** Opening Dataset excerpts block **
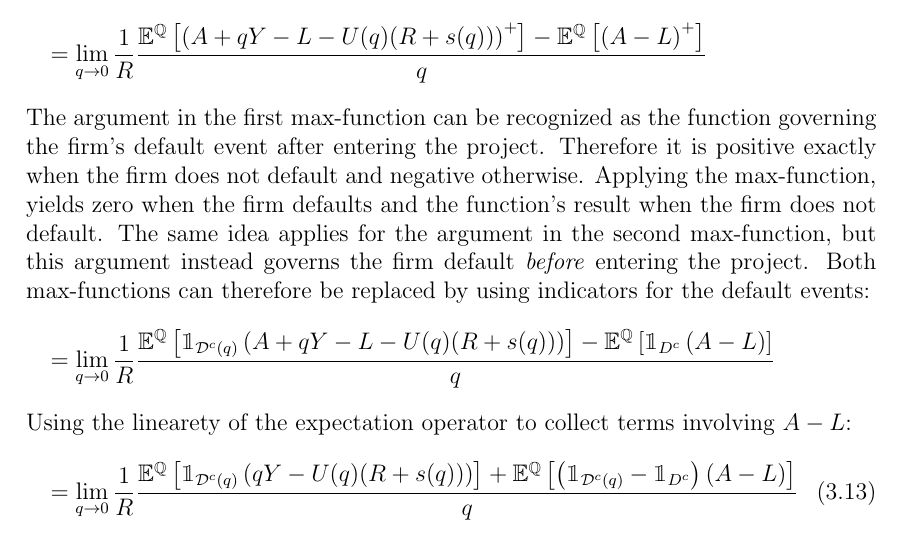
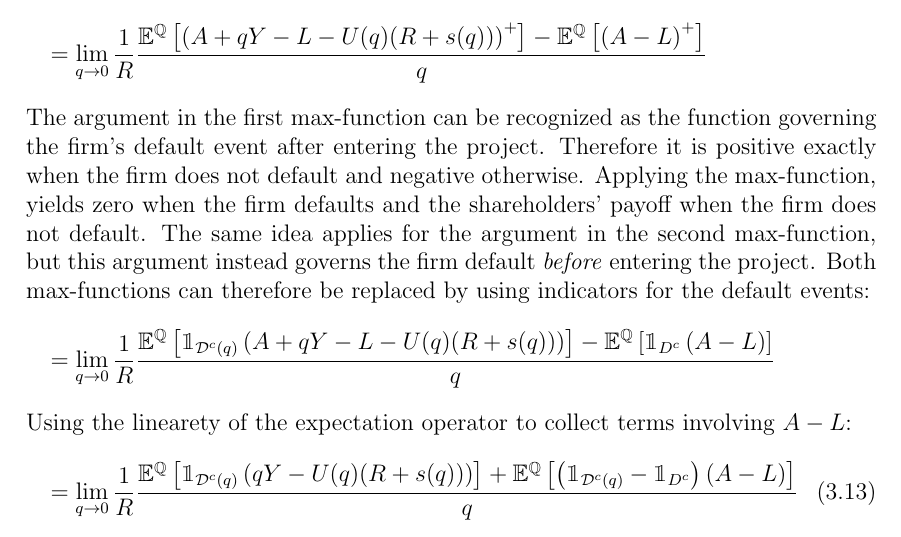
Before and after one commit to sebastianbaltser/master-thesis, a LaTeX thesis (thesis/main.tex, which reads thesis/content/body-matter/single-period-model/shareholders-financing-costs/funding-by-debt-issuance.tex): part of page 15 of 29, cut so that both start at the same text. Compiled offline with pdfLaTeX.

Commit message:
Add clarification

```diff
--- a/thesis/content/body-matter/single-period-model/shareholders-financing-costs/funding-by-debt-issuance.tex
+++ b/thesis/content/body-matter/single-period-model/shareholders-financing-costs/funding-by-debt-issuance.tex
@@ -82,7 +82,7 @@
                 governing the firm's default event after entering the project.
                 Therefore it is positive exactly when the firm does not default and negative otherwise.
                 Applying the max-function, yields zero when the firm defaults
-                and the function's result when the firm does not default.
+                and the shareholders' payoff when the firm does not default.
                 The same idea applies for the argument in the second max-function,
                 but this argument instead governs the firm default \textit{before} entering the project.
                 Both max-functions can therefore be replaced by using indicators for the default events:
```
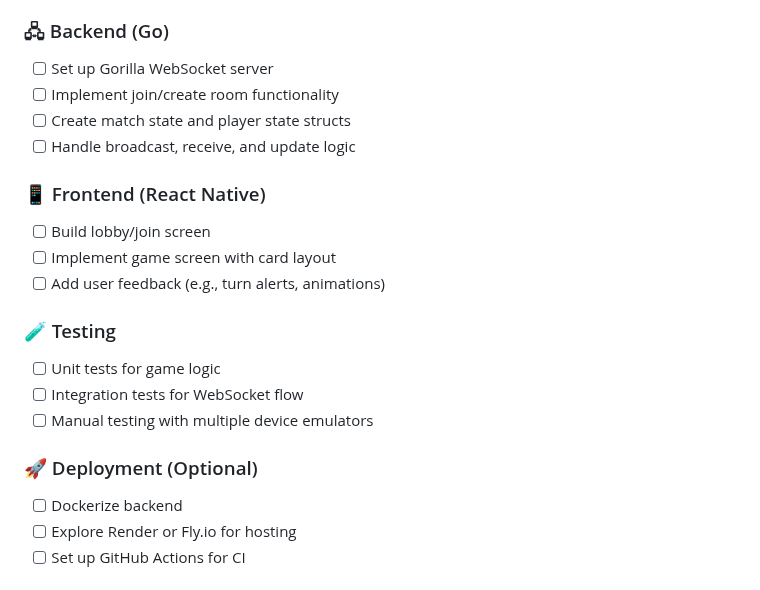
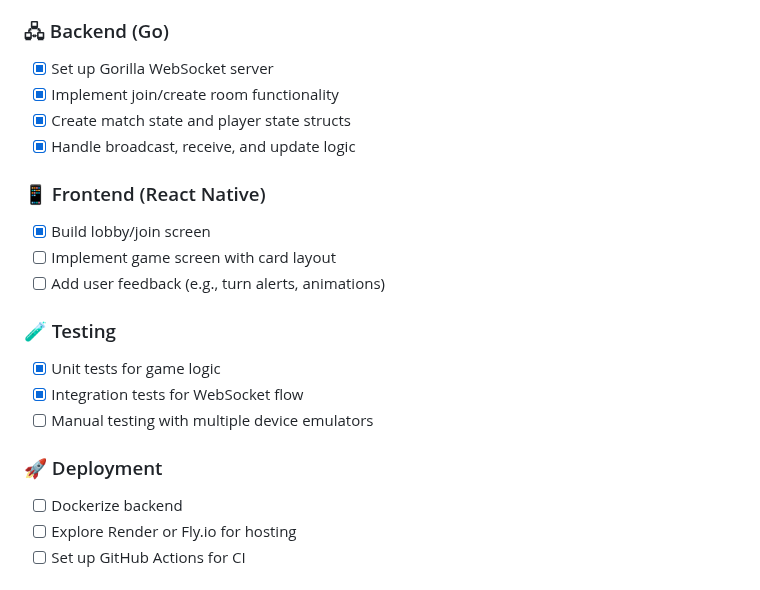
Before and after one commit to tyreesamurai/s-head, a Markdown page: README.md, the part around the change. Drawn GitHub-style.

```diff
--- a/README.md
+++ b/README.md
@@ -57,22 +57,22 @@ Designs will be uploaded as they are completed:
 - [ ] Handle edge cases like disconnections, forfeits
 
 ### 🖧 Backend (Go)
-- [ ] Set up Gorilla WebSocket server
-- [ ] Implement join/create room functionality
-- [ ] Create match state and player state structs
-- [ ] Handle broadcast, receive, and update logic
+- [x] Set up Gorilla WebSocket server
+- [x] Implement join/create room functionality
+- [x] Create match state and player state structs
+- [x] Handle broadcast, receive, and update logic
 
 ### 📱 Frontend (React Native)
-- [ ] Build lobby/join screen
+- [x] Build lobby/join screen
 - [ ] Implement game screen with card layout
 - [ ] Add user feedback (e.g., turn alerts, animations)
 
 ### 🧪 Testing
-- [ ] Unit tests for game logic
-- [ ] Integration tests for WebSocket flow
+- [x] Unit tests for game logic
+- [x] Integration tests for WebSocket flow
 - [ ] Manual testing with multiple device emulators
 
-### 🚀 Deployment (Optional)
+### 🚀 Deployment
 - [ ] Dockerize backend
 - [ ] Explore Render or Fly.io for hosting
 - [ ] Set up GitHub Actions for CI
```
** Closing Dataset excerpts block **
#### [What needs to be done]
Only the entries themselves should be output, word for word, with all pictures omitted.

#### [Response area]
Before and after one commit to sebastianbaltser/master-thesis, a LaTeX thesis (thesis/main.tex, which reads thesis/content/body-matter/single-period-model/shareholders-financing-costs/funding-by-debt-issuance.tex): part of page 15 of 29, cut so that both start at the same text. Compiled offline with pdfLaTeX.

Commit message:
Add clarification

```diff
--- a/thesis/content/body-matter/single-period-model/shareholders-financing-costs/funding-by-debt-issuance.tex
+++ b/thesis/content/body-matter/single-period-model/shareholders-financing-costs/funding-by-debt-issuance.tex
@@ -82,7 +82,7 @@
                 governing the firm's default event after entering the project.
                 Therefore it is positive exactly when the firm does not default and negative otherwise.
                 Applying the max-function, yields zero when the firm defaults
-                and the function's result when the firm does not default.
+                and the shareholders' payoff when the firm does not default.
                 The same idea applies for the argument in the second max-function,
                 but this argument instead governs the firm default \textit{before} entering the project.
                 Both max-functions can therefore be replaced by using indicators for the default events:
```
Before and after one commit to tyreesamurai/s-head, a Markdown page: README.md, the part around the change. Drawn GitHub-style.

```diff
--- a/README.md
+++ b/README.md
@@ -57,22 +57,22 @@ Designs will be uploaded as they are completed:
 - [ ] Handle edge cases like disconnections, forfeits
 
 ### 🖧 Backend (Go)
-- [ ] Set up Gorilla WebSocket server
-- [ ] Implement join/create room functionality
-- [ ] Create match state and player state structs
-- [ ] Handle broadcast, receive, and update logic
+- [x] Set up Gorilla WebSocket server
+- [x] Implement join/create room functionality
+- [x] Create match state and player state structs
+- [x] Handle broadcast, receive, and update logic
 
 ### 📱 Frontend (React Native)
-- [ ] Build lobby/join screen
+- [x] Build lobby/join screen
 - [ ] Implement game screen with card layout
 - [ ] Add user feedback (e.g., turn alerts, animations)
 
 ### 🧪 Testing
-- [ ] Unit tests for game logic
-- [ ] Integration tests for WebSocket flow
+- [x] Unit tests for game logic
+- [x] Integration tests for WebSocket flow
 - [ ] Manual testing with multiple device emulators
 
-### 🚀 Deployment (Optional)
+### 🚀 Deployment
 - [ ] Dockerize backend
 - [ ] Explore Render or Fly.io for hosting
 - [ ] Set up GitHub Actions for CI
```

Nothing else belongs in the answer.